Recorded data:
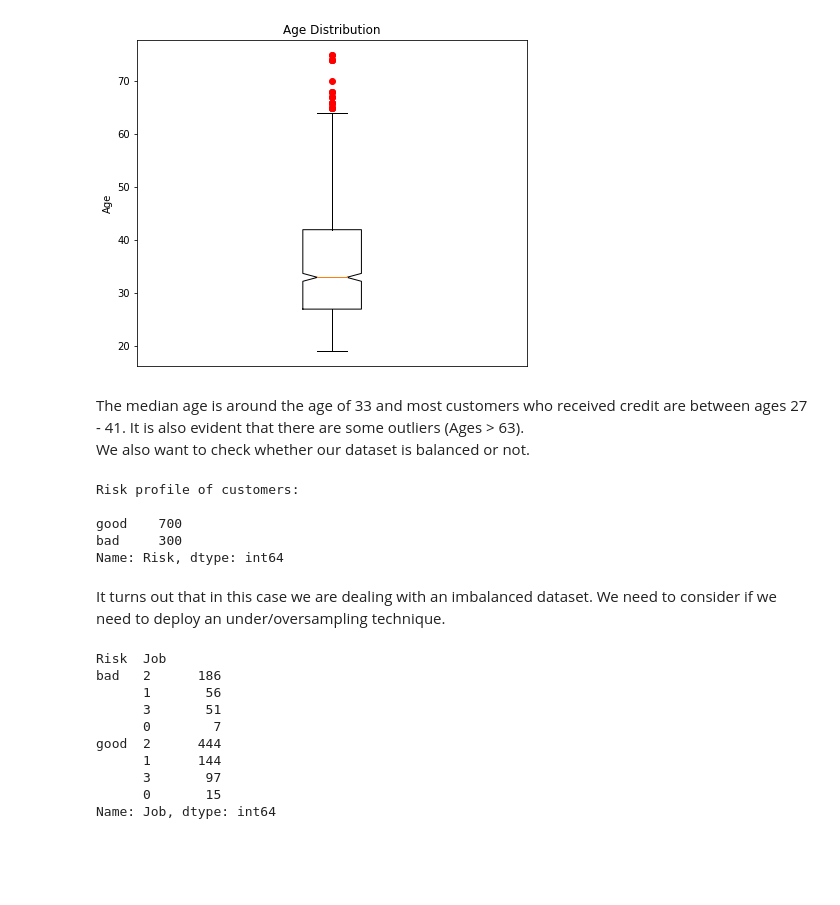
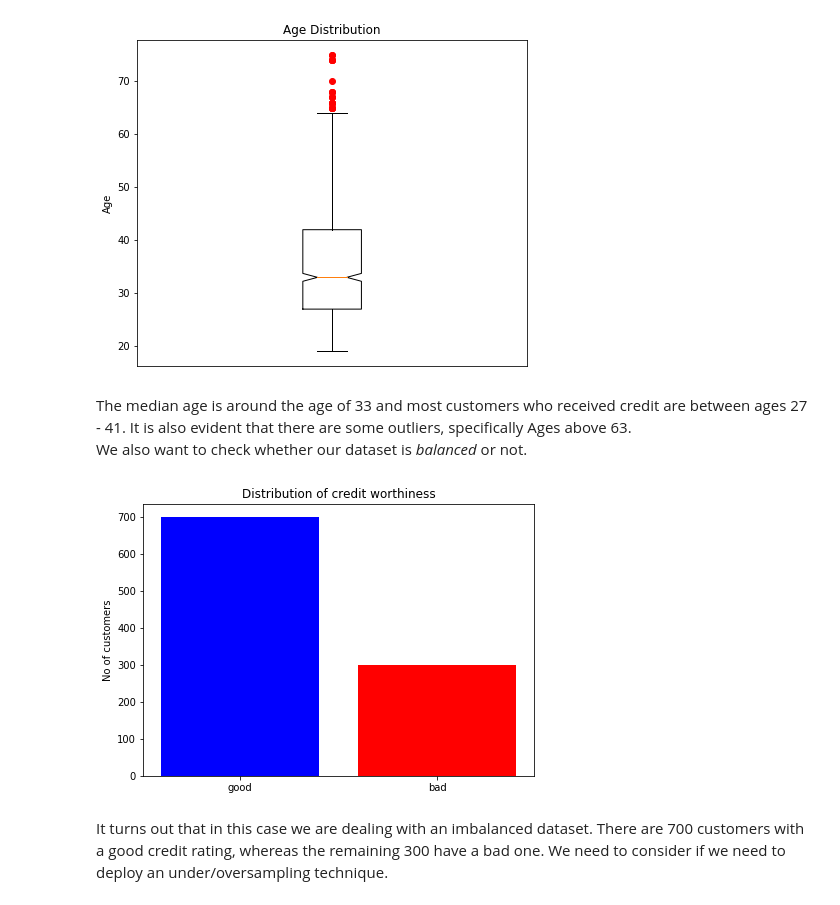
Before and after one commit to pvts/credit-risk-classification, a Jupyter notebook: Credit Risk Classification.ipynb, the cells around one changed output. Drawn from its saved outputs; the diff is of its cells as text; code cells hidden in the pictures; blank space fills up the shorter version.

```diff
--- a/Credit Risk Classification.ipynb
+++ b/Credit Risk Classification.ipynb
@@ -90,28 +93,21 @@ plt.show()
 # %% [output]
 [figure]
 # %% [markdown]
-The median age is around the age of 33 and most customers who received credit are between ages 27 - 41. It is also evident that there are some outliers (Ages > 63). <br>
-We also want to check whether our dataset is balanced or not.
+The median age is around the age of 33 and most customers who received credit are between ages 27 - 41. It is also evident that there are some outliers, specifically Ages above 63. <br>
+We also want to check whether our dataset is *balanced* or not.
-# %%
-print(f"Risk profile of customers:\n\n{df['Risk'].value_counts()}")
-# %% [output]
-Risk profile of customers:
-
-good    700
-bad     300
-Name: Risk, dtype: int64
+# %%
+#setting variables for the barplot
+good_risk = df['Risk'].value_counts()[0]
+bad_risk = df['Risk'].value_counts()[1]
+no_risk = [good_risk, bad_risk]
+
+#barplot of distribution of credit worthiness
+plt.figure(figsize=(7,5))
+plt.bar(['good','bad'], no_risk, color=['b','r'])
+plt.title('Distribution of credit worthiness')
+plt.ylabel('No of customers')
+plt.show()
+# %% [output]
+[figure, added]
 # %% [markdown]
-It turns out that in this case we are dealing with an imbalanced dataset. We need to consider if we need to deploy an under/oversampling technique.
+It turns out that in this case we are dealing with an imbalanced dataset. There are 700 customers with a good credit rating, whereas the remaining 300 have a bad one. We need to consider if we need to deploy an under/oversampling technique.
-# %%
-df.groupby('Risk')['Job'].value_counts()
-# %% [output]
-Risk  Job
-bad   2      186
-      1       56
-      3       51
-      0        7
-good  2      444
-      1      144
-      3       97
-      0       15
-Name: Job, dtype: int64
```
Also changed, not shown: parts of 17 cells of this notebook.
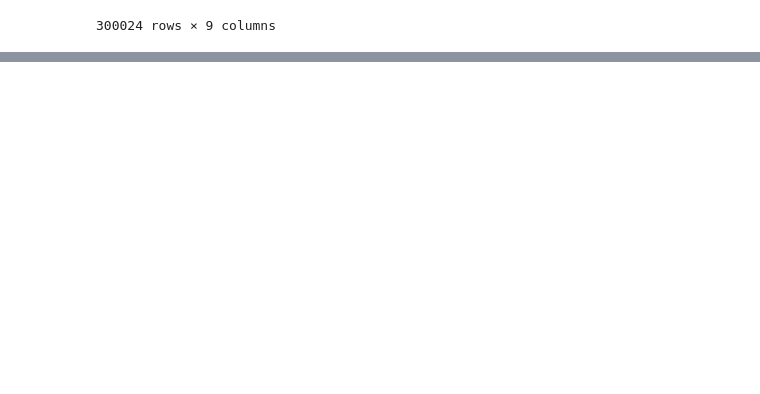
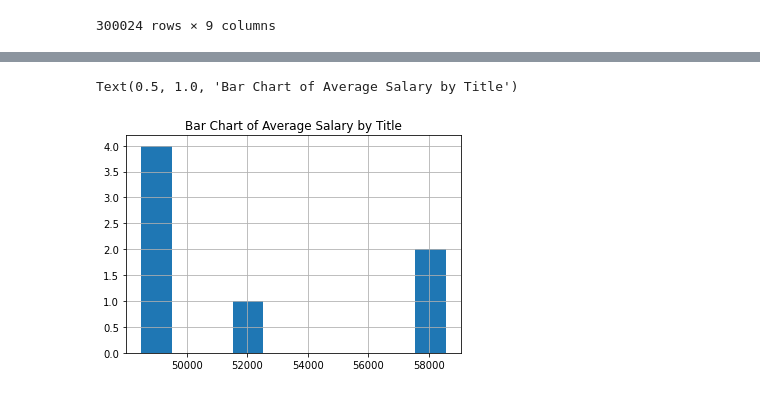
Before and after one commit to Shorleyshor/sql-challenge, a Jupyter notebook: EmployeeSQL/Untitled.ipynb, the cells around one changed output, grey strips where cells are left out. Cells and saved outputs as stored; diff of their text form; code cells hidden in the pictures; blank space fills up the shorter version.

```diff
--- a/EmployeeSQL/Untitled.ipynb
+++ b/EmployeeSQL/Untitled.ipynb
@@ -90,0 +107,4 @@ employee_title
+# %%
+# group by title and show the first instances
+employee_group =employee_title.groupby('title')
+employee_group.first()
@@ -90,0 +121,4 @@ employee_title
+# %%
+# create a variable for just salary and calculate the average salary of each title
+group = employee_group[['salary']].mean().round(2)
+group
@@ -90,0 +135,8 @@ employee_title
+# %%
+group.hist(column='salary')
+
+# set a title for the chart
+plt.title ("Bar Chart of Average Salary by Title")
+# %% [output]
+Text(0.5, 1.0, 'Bar Chart of Average Salary by Title')
+[figure, added]
```
Also changed, not shown: parts of 6 cells of this notebook, 3 other files.
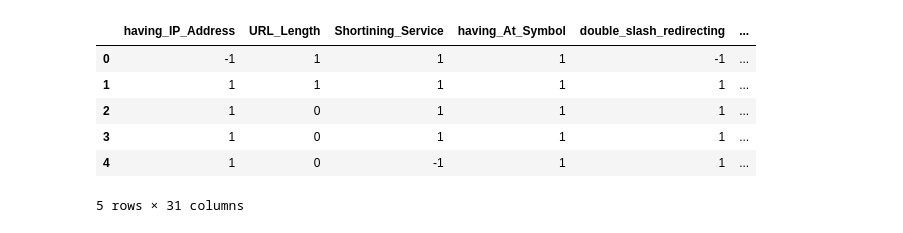
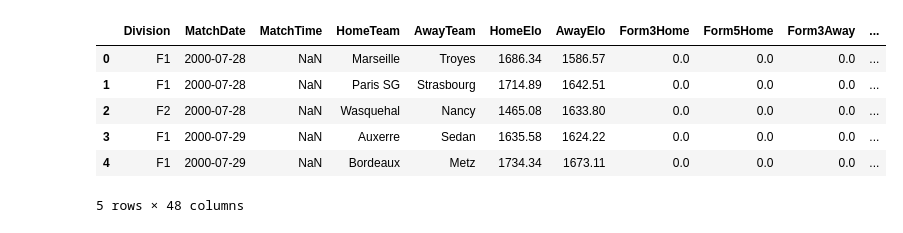
Before and after one commit to SerhatKaraman0/football-match-prediction, a Jupyter notebook: notebooks/research.ipynb, the cells around one changed output. Drawn from its saved outputs; the diff is of its cells as text; code cells hidden in the pictures.

```diff
--- a/notebooks/research.ipynb
+++ b/notebooks/research.ipynb
@@ -14,12 +14,12 @@ os.chdir("../")
 # %%
-df = pd.read_csv("data/phisingData.csv")
+df = pd.read_csv("/Users/user/Desktop/Projects/football-match-prediction/data/08_14_2025/MATCH_DATA.csv")
 df.head()
 # %% [output]
-|  | having_IP_Address | URL_Length | Shortining_Service | having_At_Symbol | double_slash_redirecting | ... |
-| 0 | -1 | 1 | 1 | 1 | -1 | ... |
-| 1 | 1 | 1 | 1 | 1 | 1 | ... |
-| 2 | 1 | 0 | 1 | 1 | 1 | ... |
-| 3 | 1 | 0 | 1 | 1 | 1 | ... |
-| 4 | 1 | 0 | -1 | 1 | 1 | ... |
+|  | Division | MatchDate | MatchTime | HomeTeam | AwayTeam | HomeElo | AwayElo | Form3Home | Form5Home | Form3Away | ... |
+| 0 | F1 | 2000-07-28 | NaN | Marseille | Troyes | 1686.34 | 1586.57 | 0.0 | 0.0 | 0.0 | ... |
+| 1 | F1 | 2000-07-28 | NaN | Paris SG | Strasbourg | 1714.89 | 1642.51 | 0.0 | 0.0 | 0.0 | ... |
+| 2 | F2 | 2000-07-28 | NaN | Wasquehal | Nancy | 1465.08 | 1633.80 | 0.0 | 0.0 | 0.0 | ... |
+| 3 | F1 | 2000-07-29 | NaN | Auxerre | Sedan | 1635.58 | 1624.22 | 0.0 | 0.0 | 0.0 | ... |
+| 4 | F1 | 2000-07-29 | NaN | Bordeaux | Metz | 1734.34 | 1673.11 | 0.0 | 0.0 | 0.0 | ... |
-5 rows × 31 columns
+5 rows × 48 columns
 # %%
```
Also changed, not shown: parts of 12 cells of this notebook, 12 other files.
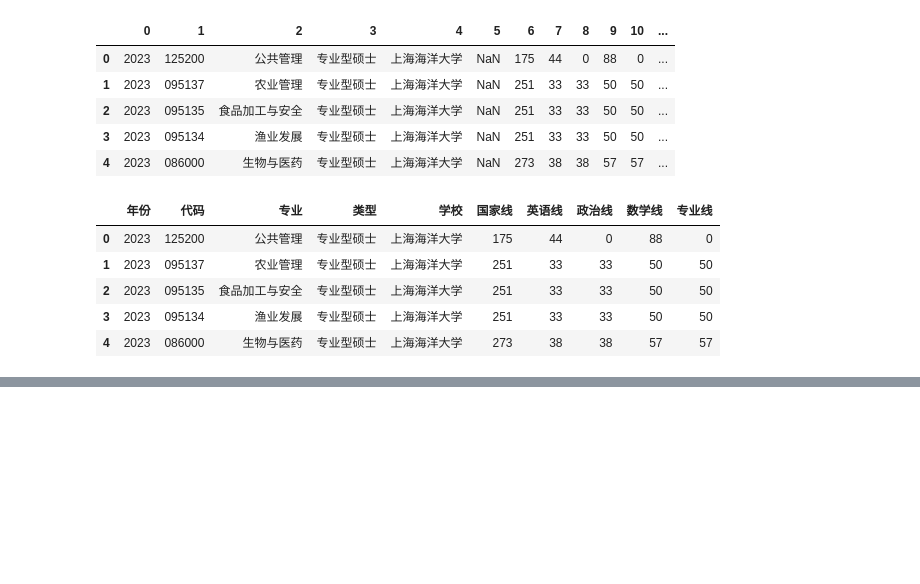
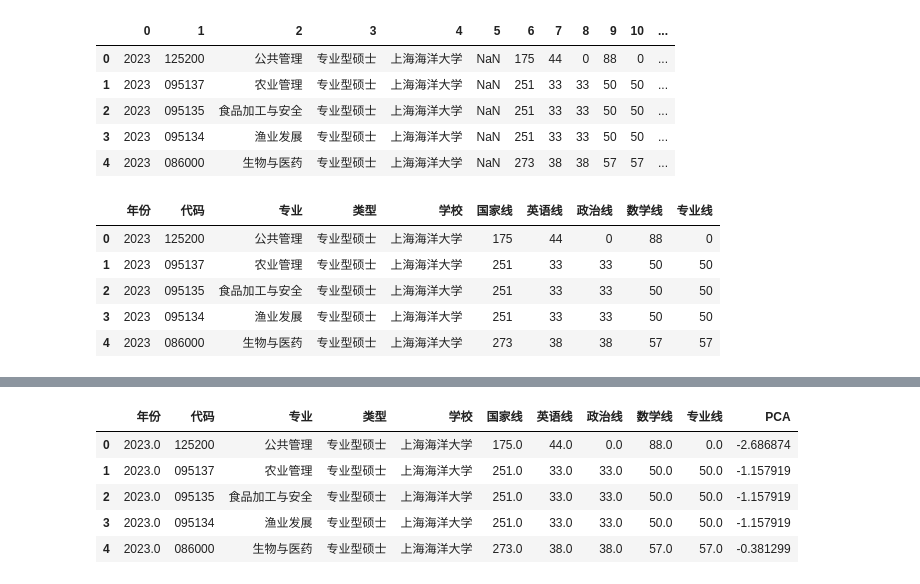
Before and after one commit to rainbowyuyu/dm_design, a Jupyter notebook: data_show.ipynb, the cells around one changed output, grey strips where cells are left out. Drawn from its saved outputs; the diff is of its cells as text; code cells hidden in the pictures; blank space fills up the shorter version.

```diff
--- a/data_show.ipynb
+++ b/data_show.ipynb
@@ -33,3 +121,30 @@ data.head()
+# %%
+from sklearn.decomposition import PCA
+from sklearn.preprocessing import StandardScaler
+
+# 选择需要归约的特征（去除目标变量）
+features = data[['英语线', '政治线', '数学线', '专业线']]
+
+# 对数据进行标准化
+scaler = StandardScaler()
+scaled_features = scaler.fit_transform(features)
+
+# 进行PCA降维
+pca = PCA(n_components=1)  # 选择降到1维
+reduced_data = pca.fit_transform(scaled_features)
+
+# 将降维后的数据添加到原始数据中
+data_pca = pd.DataFrame(reduced_data, columns=['PCA'])
+data = pd.concat([data, data_pca], axis=1)
+
+data.head()
+# %% [output]
+|  | 年份 | 代码 | 专业 | 类型 | 学校 | 国家线 | 英语线 | 政治线 | 数学线 | 专业线 | PCA |
+| 0 | 2023.0 | 125200 | 公共管理 | 专业型硕士 | 上海海洋大学 | 175.0 | 44.0 | 0.0 | 88.0 | 0.0 | -2.686874 |
+| 1 | 2023.0 | 095137 | 农业管理 | 专业型硕士 | 上海海洋大学 | 251.0 | 33.0 | 33.0 | 50.0 | 50.0 | -1.157919 |
+| 2 | 2023.0 | 095135 | 食品加工与安全 | 专业型硕士 | 上海海洋大学 | 251.0 | 33.0 | 33.0 | 50.0 | 50.0 | -1.157919 |
+| 3 | 2023.0 | 095134 | 渔业发展 | 专业型硕士 | 上海海洋大学 | 251.0 | 33.0 | 33.0 | 50.0 | 50.0 | -1.157919 |
+| 4 | 2023.0 | 086000 | 生物与医药 | 专业型硕士 | 上海海洋大学 | 273.0 | 38.0 | 38.0 | 57.0 | 57.0 | -0.381299 |
 # %%
 import matplotlib.pyplot as plt
 import matplotlib
```
Also changed, not shown: parts of 14 cells of this notebook.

#### Task item:
Would you return the entries verbatim, minus any images?

#### Result for this exercise:
Before and after one commit to pvts/credit-risk-classification, a Jupyter notebook: Credit Risk Classification.ipynb, the cells around one changed output. Drawn from its saved outputs; the diff is of its cells as text; code cells hidden in the pictures; blank space fills up the shorter version.

```diff
--- a/Credit Risk Classification.ipynb
+++ b/Credit Risk Classification.ipynb
@@ -90,28 +93,21 @@ plt.show()
 # %% [output]
 [figure]
 # %% [markdown]
-The median age is around the age of 33 and most customers who received credit are between ages 27 - 41. It is also evident that there are some outliers (Ages > 63). <br>
-We also want to check whether our dataset is balanced or not.
+The median age is around the age of 33 and most customers who received credit are between ages 27 - 41. It is also evident that there are some outliers, specifically Ages above 63. <br>
+We also want to check whether our dataset is *balanced* or not.
-# %%
-print(f"Risk profile of customers:\n\n{df['Risk'].value_counts()}")
-# %% [output]
-Risk profile of customers:
-
-good    700
-bad     300
-Name: Risk, dtype: int64
+# %%
+#setting variables for the barplot
+good_risk = df['Risk'].value_counts()[0]
+bad_risk = df['Risk'].value_counts()[1]
+no_risk = [good_risk, bad_risk]
+
+#barplot of distribution of credit worthiness
+plt.figure(figsize=(7,5))
+plt.bar(['good','bad'], no_risk, color=['b','r'])
+plt.title('Distribution of credit worthiness')
+plt.ylabel('No of customers')
+plt.show()
+# %% [output]
+[figure, added]
 # %% [markdown]
-It turns out that in this case we are dealing with an imbalanced dataset. We need to consider if we need to deploy an under/oversampling technique.
+It turns out that in this case we are dealing with an imbalanced dataset. There are 700 customers with a good credit rating, whereas the remaining 300 have a bad one. We need to consider if we need to deploy an under/oversampling technique.
-# %%
-df.groupby('Risk')['Job'].value_counts()
-# %% [output]
-Risk  Job
-bad   2      186
-      1       56
-      3       51
-      0        7
-good  2      444
-      1      144
-      3       97
-      0       15
-Name: Job, dtype: int64
```
Also changed, not shown: parts of 17 cells of this notebook.
Before and after one commit to Shorleyshor/sql-challenge, a Jupyter notebook: EmployeeSQL/Untitled.ipynb, the cells around one changed output, grey strips where cells are left out. Cells and saved outputs as stored; diff of their text form; code cells hidden in the pictures; blank space fills up the shorter version.

```diff
--- a/EmployeeSQL/Untitled.ipynb
+++ b/EmployeeSQL/Untitled.ipynb
@@ -90,0 +107,4 @@ employee_title
+# %%
+# group by title and show the first instances
+employee_group =employee_title.groupby('title')
+employee_group.first()
@@ -90,0 +121,4 @@ employee_title
+# %%
+# create a variable for just salary and calculate the average salary of each title
+group = employee_group[['salary']].mean().round(2)
+group
@@ -90,0 +135,8 @@ employee_title
+# %%
+group.hist(column='salary')
+
+# set a title for the chart
+plt.title ("Bar Chart of Average Salary by Title")
+# %% [output]
+Text(0.5, 1.0, 'Bar Chart of Average Salary by Title')
+[figure, added]
```
Also changed, not shown: parts of 6 cells of this notebook, 3 other files.
Before and after one commit to SerhatKaraman0/football-match-prediction, a Jupyter notebook: notebooks/research.ipynb, the cells around one changed output. Drawn from its saved outputs; the diff is of its cells as text; code cells hidden in the pictures.

```diff
--- a/notebooks/research.ipynb
+++ b/notebooks/research.ipynb
@@ -14,12 +14,12 @@ os.chdir("../")
 # %%
-df = pd.read_csv("data/phisingData.csv")
+df = pd.read_csv("/Users/user/Desktop/Projects/football-match-prediction/data/08_14_2025/MATCH_DATA.csv")
 df.head()
 # %% [output]
-|  | having_IP_Address | URL_Length | Shortining_Service | having_At_Symbol | double_slash_redirecting | ... |
-| 0 | -1 | 1 | 1 | 1 | -1 | ... |
-| 1 | 1 | 1 | 1 | 1 | 1 | ... |
-| 2 | 1 | 0 | 1 | 1 | 1 | ... |
-| 3 | 1 | 0 | 1 | 1 | 1 | ... |
-| 4 | 1 | 0 | -1 | 1 | 1 | ... |
+|  | Division | MatchDate | MatchTime | HomeTeam | AwayTeam | HomeElo | AwayElo | Form3Home | Form5Home | Form3Away | ... |
+| 0 | F1 | 2000-07-28 | NaN | Marseille | Troyes | 1686.34 | 1586.57 | 0.0 | 0.0 | 0.0 | ... |
+| 1 | F1 | 2000-07-28 | NaN | Paris SG | Strasbourg | 1714.89 | 1642.51 | 0.0 | 0.0 | 0.0 | ... |
+| 2 | F2 | 2000-07-28 | NaN | Wasquehal | Nancy | 1465.08 | 1633.80 | 0.0 | 0.0 | 0.0 | ... |
+| 3 | F1 | 2000-07-29 | NaN | Auxerre | Sedan | 1635.58 | 1624.22 | 0.0 | 0.0 | 0.0 | ... |
+| 4 | F1 | 2000-07-29 | NaN | Bordeaux | Metz | 1734.34 | 1673.11 | 0.0 | 0.0 | 0.0 | ... |
-5 rows × 31 columns
+5 rows × 48 columns
 # %%
```
Also changed, not shown: parts of 12 cells of this notebook, 12 other files.
Before and after one commit to rainbowyuyu/dm_design, a Jupyter notebook: data_show.ipynb, the cells around one changed output, grey strips where cells are left out. Drawn from its saved outputs; the diff is of its cells as text; code cells hidden in the pictures; blank space fills up the shorter version.

```diff
--- a/data_show.ipynb
+++ b/data_show.ipynb
@@ -33,3 +121,30 @@ data.head()
+# %%
+from sklearn.decomposition import PCA
+from sklearn.preprocessing import StandardScaler
+
+# 选择需要归约的特征（去除目标变量）
+features = data[['英语线', '政治线', '数学线', '专业线']]
+
+# 对数据进行标准化
+scaler = StandardScaler()
+scaled_features = scaler.fit_transform(features)
+
+# 进行PCA降维
+pca = PCA(n_components=1)  # 选择降到1维
+reduced_data = pca.fit_transform(scaled_features)
+
+# 将降维后的数据添加到原始数据中
+data_pca = pd.DataFrame(reduced_data, columns=['PCA'])
+data = pd.concat([data, data_pca], axis=1)
+
+data.head()
+# %% [output]
+|  | 年份 | 代码 | 专业 | 类型 | 学校 | 国家线 | 英语线 | 政治线 | 数学线 | 专业线 | PCA |
+| 0 | 2023.0 | 125200 | 公共管理 | 专业型硕士 | 上海海洋大学 | 175.0 | 44.0 | 0.0 | 88.0 | 0.0 | -2.686874 |
+| 1 | 2023.0 | 095137 | 农业管理 | 专业型硕士 | 上海海洋大学 | 251.0 | 33.0 | 33.0 | 50.0 | 50.0 | -1.157919 |
+| 2 | 2023.0 | 095135 | 食品加工与安全 | 专业型硕士 | 上海海洋大学 | 251.0 | 33.0 | 33.0 | 50.0 | 50.0 | -1.157919 |
+| 3 | 2023.0 | 095134 | 渔业发展 | 专业型硕士 | 上海海洋大学 | 251.0 | 33.0 | 33.0 | 50.0 | 50.0 | -1.157919 |
+| 4 | 2023.0 | 086000 | 生物与医药 | 专业型硕士 | 上海海洋大学 | 273.0 | 38.0 | 38.0 | 57.0 | 57.0 | -0.381299 |
 # %%
 import matplotlib.pyplot as plt
 import matplotlib
```
Also changed, not shown: parts of 14 cells of this notebook.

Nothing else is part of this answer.